--- Listed records Enclosed Below ---

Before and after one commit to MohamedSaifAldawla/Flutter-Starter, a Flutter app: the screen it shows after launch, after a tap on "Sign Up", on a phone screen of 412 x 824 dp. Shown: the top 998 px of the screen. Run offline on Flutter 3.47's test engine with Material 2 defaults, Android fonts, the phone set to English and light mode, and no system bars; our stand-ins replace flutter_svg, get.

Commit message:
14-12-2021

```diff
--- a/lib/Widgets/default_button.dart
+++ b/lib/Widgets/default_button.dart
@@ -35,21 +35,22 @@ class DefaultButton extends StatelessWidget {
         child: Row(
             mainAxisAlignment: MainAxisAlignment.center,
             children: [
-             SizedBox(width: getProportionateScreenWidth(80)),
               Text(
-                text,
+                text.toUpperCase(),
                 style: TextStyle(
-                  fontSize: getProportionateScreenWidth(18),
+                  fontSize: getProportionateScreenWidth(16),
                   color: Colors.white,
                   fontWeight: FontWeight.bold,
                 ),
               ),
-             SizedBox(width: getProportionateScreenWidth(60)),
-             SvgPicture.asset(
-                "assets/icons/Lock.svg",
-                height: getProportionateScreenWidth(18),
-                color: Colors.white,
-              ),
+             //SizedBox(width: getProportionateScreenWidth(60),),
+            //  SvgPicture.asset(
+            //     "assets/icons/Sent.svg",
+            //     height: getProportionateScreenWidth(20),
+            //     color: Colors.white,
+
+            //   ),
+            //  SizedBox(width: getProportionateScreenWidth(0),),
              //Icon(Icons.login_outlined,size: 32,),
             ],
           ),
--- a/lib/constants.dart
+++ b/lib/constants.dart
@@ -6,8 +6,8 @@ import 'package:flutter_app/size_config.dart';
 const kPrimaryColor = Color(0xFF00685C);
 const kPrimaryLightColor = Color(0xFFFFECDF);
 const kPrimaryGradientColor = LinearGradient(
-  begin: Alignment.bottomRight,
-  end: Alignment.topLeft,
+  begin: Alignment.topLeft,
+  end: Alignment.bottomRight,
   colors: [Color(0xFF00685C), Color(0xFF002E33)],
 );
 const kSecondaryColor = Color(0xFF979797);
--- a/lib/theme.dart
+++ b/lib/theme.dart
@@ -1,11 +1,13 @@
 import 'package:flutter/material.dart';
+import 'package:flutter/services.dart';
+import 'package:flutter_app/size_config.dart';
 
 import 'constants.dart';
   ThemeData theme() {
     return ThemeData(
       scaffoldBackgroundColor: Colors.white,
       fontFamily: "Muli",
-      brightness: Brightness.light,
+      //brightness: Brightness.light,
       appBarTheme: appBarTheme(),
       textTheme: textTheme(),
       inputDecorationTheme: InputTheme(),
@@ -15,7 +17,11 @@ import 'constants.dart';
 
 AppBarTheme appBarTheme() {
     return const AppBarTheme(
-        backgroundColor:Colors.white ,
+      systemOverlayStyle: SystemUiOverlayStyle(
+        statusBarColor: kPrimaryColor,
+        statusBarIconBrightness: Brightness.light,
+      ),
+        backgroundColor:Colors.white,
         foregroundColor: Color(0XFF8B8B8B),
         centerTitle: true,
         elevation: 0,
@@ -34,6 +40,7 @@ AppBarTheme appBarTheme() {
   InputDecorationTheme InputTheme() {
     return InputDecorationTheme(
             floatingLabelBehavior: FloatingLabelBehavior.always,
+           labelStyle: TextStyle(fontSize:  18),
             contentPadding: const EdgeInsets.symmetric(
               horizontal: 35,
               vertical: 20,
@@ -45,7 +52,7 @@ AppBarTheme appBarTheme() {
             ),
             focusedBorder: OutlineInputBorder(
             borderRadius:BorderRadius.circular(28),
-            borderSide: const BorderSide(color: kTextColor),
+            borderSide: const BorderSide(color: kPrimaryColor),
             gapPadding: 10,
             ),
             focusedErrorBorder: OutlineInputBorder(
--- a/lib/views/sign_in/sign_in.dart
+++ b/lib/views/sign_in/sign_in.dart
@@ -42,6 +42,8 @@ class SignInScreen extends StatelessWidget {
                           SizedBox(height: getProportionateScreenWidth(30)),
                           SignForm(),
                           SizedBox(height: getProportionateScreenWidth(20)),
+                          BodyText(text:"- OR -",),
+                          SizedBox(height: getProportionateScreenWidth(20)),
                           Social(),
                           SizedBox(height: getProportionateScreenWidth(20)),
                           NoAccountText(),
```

--- End of Enclosed Listed records ---

Every line of the data must be reproduced exactly.

Your response —
Before and after one commit to MohamedSaifAldawla/Flutter-Starter, a Flutter app: the screen it shows after launch, after a tap on "Sign Up", on a phone screen of 412 x 824 dp. Shown: the top 998 px of the screen. Run offline on Flutter 3.47's test engine with Material 2 defaults, Android fonts, the phone set to English and light mode, and no system bars; our stand-ins replace flutter_svg, get.

Commit message:
14-12-2021

```diff
--- a/lib/Widgets/default_button.dart
+++ b/lib/Widgets/default_button.dart
@@ -35,21 +35,22 @@ class DefaultButton extends StatelessWidget {
         child: Row(
             mainAxisAlignment: MainAxisAlignment.center,
             children: [
-             SizedBox(width: getProportionateScreenWidth(80)),
               Text(
-                text,
+                text.toUpperCase(),
                 style: TextStyle(
-                  fontSize: getProportionateScreenWidth(18),
+                  fontSize: getProportionateScreenWidth(16),
                   color: Colors.white,
                   fontWeight: FontWeight.bold,
                 ),
               ),
-             SizedBox(width: getProportionateScreenWidth(60)),
-             SvgPicture.asset(
-                "assets/icons/Lock.svg",
-                height: getProportionateScreenWidth(18),
-                color: Colors.white,
-              ),
+             //SizedBox(width: getProportionateScreenWidth(60),),
+            //  SvgPicture.asset(
+            //     "assets/icons/Sent.svg",
+            //     height: getProportionateScreenWidth(20),
+            //     color: Colors.white,
+
+            //   ),
+            //  SizedBox(width: getProportionateScreenWidth(0),),
              //Icon(Icons.login_outlined,size: 32,),
             ],
           ),
--- a/lib/constants.dart
+++ b/lib/constants.dart
@@ -6,8 +6,8 @@ import 'package:flutter_app/size_config.dart';
 const kPrimaryColor = Color(0xFF00685C);
 const kPrimaryLightColor = Color(0xFFFFECDF);
 const kPrimaryGradientColor = LinearGradient(
-  begin: Alignment.bottomRight,
-  end: Alignment.topLeft,
+  begin: Alignment.topLeft,
+  end: Alignment.bottomRight,
   colors: [Color(0xFF00685C), Color(0xFF002E33)],
 );
 const kSecondaryColor = Color(0xFF979797);
--- a/lib/theme.dart
+++ b/lib/theme.dart
@@ -1,11 +1,13 @@
 import 'package:flutter/material.dart';
+import 'package:flutter/services.dart';
+import 'package:flutter_app/size_config.dart';
 
 import 'constants.dart';
   ThemeData theme() {
     return ThemeData(
       scaffoldBackgroundColor: Colors.white,
       fontFamily: "Muli",
-      brightness: Brightness.light,
+      //brightness: Brightness.light,
       appBarTheme: appBarTheme(),
       textTheme: textTheme(),
       inputDecorationTheme: InputTheme(),
@@ -15,7 +17,11 @@ import 'constants.dart';
 
 AppBarTheme appBarTheme() {
     return const AppBarTheme(
-        backgroundColor:Colors.white ,
+      systemOverlayStyle: SystemUiOverlayStyle(
+        statusBarColor: kPrimaryColor,
+        statusBarIconBrightness: Brightness.light,
+      ),
+        backgroundColor:Colors.white,
         foregroundColor: Color(0XFF8B8B8B),
         centerTitle: true,
         elevation: 0,
@@ -34,6 +40,7 @@ AppBarTheme appBarTheme() {
   InputDecorationTheme InputTheme() {
     return InputDecorationTheme(
             floatingLabelBehavior: FloatingLabelBehavior.always,
+           labelStyle: TextStyle(fontSize:  18),
             contentPadding: const EdgeInsets.symmetric(
               horizontal: 35,
               vertical: 20,
@@ -45,7 +52,7 @@ AppBarTheme appBarTheme() {
             ),
             focusedBorder: OutlineInputBorder(
             borderRadius:BorderRadius.circular(28),
-            borderSide: const BorderSide(color: kTextColor),
+            borderSide: const BorderSide(color: kPrimaryColor),
             gapPadding: 10,
             ),
             focusedErrorBorder: OutlineInputBorder(
--- a/lib/views/sign_in/sign_in.dart
+++ b/lib/views/sign_in/sign_in.dart
@@ -42,6 +42,8 @@ class SignInScreen extends StatelessWidget {
                           SizedBox(height: getProportionateScreenWidth(30)),
                           SignForm(),
                           SizedBox(height: getProportionateScreenWidth(20)),
+                          BodyText(text:"- OR -",),
+                          SizedBox(height: getProportionateScreenWidth(20)),
                           Social(),
                           SizedBox(height: getProportionateScreenWidth(20)),
                           NoAccountText(),
```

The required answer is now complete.